Brief
A bare number is all that is needed: how many lines below contain the string "schemas"?

Data records
------
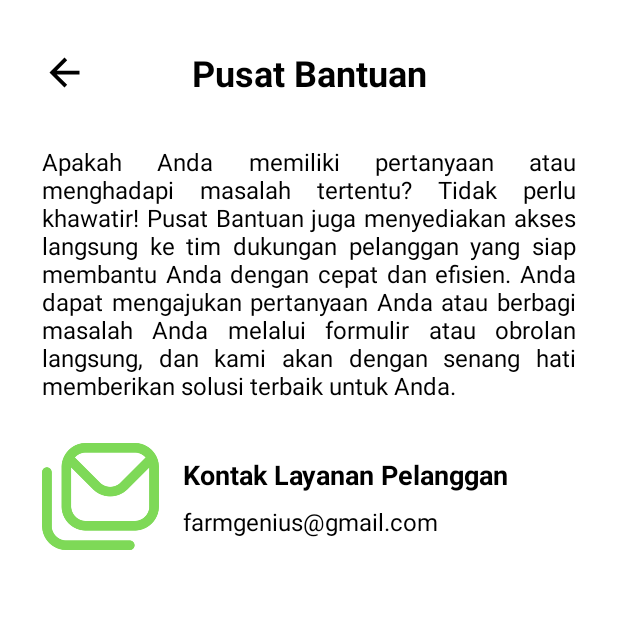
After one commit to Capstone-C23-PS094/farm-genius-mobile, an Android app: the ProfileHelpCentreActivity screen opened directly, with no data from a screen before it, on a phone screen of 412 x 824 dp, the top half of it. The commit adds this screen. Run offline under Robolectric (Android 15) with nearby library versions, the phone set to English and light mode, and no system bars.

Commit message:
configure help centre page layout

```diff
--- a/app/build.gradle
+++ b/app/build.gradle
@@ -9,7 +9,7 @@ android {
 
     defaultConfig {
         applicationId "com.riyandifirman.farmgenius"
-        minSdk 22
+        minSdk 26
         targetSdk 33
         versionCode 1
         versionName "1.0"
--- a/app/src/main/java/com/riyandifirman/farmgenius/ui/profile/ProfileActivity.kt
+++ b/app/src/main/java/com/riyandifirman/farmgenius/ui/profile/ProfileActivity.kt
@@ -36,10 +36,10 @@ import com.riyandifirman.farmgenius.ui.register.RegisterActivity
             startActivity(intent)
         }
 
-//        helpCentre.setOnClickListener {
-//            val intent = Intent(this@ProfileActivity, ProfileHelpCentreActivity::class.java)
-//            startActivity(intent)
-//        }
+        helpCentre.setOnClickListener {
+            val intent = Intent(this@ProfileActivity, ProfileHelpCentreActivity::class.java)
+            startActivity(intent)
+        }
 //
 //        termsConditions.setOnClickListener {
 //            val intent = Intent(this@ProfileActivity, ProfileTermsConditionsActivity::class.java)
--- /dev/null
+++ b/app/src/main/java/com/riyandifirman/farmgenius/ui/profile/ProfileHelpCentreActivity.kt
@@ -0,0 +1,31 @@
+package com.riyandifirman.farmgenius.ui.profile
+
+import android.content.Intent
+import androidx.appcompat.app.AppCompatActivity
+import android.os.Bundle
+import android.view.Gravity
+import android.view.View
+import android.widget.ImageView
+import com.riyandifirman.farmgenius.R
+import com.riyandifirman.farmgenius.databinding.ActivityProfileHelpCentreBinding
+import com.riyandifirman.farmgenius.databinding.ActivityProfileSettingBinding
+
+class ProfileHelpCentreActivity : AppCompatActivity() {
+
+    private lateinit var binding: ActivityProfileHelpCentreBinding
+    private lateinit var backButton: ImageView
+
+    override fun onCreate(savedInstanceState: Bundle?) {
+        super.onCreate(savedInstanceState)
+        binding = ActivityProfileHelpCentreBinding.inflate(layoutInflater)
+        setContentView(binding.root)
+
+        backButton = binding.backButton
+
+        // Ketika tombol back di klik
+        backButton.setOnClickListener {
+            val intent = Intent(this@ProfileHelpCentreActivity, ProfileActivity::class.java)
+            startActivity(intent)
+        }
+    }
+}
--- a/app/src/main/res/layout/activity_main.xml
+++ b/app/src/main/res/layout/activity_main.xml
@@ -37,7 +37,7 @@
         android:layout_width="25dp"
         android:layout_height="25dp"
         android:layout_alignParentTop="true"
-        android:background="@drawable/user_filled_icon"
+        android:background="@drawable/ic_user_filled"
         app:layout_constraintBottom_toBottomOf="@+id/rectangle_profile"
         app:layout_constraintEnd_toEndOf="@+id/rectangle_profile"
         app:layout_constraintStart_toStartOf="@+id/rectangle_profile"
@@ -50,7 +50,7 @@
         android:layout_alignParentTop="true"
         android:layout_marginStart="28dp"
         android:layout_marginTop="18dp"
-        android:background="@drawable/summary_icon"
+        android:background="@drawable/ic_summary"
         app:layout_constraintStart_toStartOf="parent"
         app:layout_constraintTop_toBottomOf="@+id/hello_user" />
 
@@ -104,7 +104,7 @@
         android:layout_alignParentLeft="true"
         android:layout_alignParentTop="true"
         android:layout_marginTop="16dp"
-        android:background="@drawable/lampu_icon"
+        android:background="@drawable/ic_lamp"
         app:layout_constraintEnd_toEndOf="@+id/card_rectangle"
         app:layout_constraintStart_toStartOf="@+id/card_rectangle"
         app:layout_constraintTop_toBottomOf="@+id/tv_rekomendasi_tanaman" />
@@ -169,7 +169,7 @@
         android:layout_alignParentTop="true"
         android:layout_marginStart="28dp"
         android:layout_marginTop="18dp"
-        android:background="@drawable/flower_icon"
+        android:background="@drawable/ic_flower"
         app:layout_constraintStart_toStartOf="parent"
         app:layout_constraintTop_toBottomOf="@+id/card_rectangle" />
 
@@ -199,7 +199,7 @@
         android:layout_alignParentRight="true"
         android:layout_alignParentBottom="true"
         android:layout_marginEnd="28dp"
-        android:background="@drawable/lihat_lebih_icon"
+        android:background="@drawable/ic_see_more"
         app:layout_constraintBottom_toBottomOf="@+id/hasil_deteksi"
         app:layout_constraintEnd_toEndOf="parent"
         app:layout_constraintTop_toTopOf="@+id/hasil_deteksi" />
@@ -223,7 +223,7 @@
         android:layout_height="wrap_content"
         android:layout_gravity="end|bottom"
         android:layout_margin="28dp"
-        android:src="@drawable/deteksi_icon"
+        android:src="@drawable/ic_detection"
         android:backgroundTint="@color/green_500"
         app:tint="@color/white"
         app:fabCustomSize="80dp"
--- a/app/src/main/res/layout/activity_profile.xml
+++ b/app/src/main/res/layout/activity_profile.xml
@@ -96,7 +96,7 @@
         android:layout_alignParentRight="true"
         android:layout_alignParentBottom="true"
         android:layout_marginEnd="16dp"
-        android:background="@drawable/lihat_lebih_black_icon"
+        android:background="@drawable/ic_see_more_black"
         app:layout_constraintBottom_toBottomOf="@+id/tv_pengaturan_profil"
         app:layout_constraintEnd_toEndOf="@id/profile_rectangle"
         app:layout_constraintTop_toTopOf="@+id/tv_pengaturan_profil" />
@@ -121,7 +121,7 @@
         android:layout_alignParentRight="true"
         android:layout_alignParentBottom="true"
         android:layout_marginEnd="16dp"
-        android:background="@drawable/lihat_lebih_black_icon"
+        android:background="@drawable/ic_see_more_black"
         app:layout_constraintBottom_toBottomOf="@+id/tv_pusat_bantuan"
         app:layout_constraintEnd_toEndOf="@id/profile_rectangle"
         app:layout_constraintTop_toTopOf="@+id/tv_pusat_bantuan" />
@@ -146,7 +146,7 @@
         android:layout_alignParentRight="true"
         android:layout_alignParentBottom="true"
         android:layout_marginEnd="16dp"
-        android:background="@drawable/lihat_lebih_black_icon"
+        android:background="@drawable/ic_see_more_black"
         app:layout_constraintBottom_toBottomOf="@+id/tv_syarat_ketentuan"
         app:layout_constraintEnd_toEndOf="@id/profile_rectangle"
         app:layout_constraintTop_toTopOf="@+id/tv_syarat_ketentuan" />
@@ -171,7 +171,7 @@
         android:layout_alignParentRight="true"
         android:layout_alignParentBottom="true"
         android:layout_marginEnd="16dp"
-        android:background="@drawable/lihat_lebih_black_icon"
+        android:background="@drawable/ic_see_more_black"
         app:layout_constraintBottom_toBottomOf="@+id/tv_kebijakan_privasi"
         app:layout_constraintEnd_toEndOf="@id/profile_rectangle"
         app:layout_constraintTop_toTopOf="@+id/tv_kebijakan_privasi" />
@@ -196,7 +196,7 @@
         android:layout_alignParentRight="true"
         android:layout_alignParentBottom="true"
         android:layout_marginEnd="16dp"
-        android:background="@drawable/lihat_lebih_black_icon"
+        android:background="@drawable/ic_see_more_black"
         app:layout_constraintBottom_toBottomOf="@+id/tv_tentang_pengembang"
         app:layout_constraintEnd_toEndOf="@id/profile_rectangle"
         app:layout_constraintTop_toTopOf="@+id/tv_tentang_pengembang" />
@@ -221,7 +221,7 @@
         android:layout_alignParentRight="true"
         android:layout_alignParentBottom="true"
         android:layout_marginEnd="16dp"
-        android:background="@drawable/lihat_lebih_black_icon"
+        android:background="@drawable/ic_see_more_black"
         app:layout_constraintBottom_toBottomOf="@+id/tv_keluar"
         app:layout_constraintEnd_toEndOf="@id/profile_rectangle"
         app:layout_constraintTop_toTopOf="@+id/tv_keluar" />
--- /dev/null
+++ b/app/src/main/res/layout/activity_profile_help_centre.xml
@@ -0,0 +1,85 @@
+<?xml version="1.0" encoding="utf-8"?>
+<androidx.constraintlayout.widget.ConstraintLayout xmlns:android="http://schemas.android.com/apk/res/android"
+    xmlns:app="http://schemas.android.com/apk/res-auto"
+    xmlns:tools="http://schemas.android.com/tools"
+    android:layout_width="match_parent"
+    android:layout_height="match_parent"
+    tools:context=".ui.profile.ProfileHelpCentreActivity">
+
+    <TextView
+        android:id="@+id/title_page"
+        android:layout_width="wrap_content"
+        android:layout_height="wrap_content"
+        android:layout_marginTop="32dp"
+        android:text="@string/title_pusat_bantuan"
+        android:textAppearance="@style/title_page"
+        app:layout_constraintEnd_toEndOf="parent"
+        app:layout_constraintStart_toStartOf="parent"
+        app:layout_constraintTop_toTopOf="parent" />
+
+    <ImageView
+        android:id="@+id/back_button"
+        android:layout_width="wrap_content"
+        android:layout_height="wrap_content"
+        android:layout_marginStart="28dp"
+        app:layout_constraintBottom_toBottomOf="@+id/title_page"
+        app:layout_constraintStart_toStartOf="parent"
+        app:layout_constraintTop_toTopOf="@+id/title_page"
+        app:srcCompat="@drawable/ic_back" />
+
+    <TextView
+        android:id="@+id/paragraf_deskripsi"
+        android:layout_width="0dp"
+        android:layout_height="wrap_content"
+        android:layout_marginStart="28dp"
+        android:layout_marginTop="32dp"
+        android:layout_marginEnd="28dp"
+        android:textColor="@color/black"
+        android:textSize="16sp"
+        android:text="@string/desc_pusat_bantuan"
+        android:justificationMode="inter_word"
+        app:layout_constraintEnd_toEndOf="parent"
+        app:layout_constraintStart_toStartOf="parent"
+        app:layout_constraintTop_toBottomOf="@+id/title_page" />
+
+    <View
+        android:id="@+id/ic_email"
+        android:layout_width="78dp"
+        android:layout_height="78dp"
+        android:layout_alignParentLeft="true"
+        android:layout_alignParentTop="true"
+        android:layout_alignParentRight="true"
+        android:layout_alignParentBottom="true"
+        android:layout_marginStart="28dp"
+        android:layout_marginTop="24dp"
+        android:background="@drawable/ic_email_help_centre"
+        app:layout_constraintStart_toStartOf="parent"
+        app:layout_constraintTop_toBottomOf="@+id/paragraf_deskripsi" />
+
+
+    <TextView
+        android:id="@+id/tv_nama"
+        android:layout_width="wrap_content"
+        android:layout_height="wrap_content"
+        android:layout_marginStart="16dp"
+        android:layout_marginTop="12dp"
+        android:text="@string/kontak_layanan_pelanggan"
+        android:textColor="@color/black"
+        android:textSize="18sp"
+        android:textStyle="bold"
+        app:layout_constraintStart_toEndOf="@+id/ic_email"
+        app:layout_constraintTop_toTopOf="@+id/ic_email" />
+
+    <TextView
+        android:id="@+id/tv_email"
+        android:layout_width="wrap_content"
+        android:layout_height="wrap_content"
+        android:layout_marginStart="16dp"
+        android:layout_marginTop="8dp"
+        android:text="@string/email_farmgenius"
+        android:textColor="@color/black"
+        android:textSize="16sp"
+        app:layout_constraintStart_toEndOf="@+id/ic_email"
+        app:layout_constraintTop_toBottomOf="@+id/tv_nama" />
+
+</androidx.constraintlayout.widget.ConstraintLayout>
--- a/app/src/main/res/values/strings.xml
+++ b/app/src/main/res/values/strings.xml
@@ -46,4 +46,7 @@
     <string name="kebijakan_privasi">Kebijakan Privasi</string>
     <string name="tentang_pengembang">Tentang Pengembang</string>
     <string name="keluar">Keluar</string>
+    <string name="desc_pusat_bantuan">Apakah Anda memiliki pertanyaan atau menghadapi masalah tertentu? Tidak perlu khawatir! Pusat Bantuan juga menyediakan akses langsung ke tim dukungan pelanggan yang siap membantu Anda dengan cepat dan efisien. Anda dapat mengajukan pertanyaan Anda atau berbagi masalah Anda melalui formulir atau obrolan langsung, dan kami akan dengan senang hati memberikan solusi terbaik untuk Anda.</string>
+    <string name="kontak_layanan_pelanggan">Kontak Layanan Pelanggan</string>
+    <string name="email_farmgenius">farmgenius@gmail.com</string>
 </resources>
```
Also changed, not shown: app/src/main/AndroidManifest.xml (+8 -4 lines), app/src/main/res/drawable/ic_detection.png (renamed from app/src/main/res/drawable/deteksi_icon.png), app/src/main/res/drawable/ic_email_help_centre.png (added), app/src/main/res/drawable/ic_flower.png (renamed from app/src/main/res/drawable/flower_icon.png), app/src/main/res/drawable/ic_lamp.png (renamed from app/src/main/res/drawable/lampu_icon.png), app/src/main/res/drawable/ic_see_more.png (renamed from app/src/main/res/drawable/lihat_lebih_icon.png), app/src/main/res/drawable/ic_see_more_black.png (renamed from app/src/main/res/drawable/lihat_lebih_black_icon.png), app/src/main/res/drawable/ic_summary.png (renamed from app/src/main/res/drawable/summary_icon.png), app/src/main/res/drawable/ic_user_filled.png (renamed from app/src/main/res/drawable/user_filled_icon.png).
------
Solution for this task
3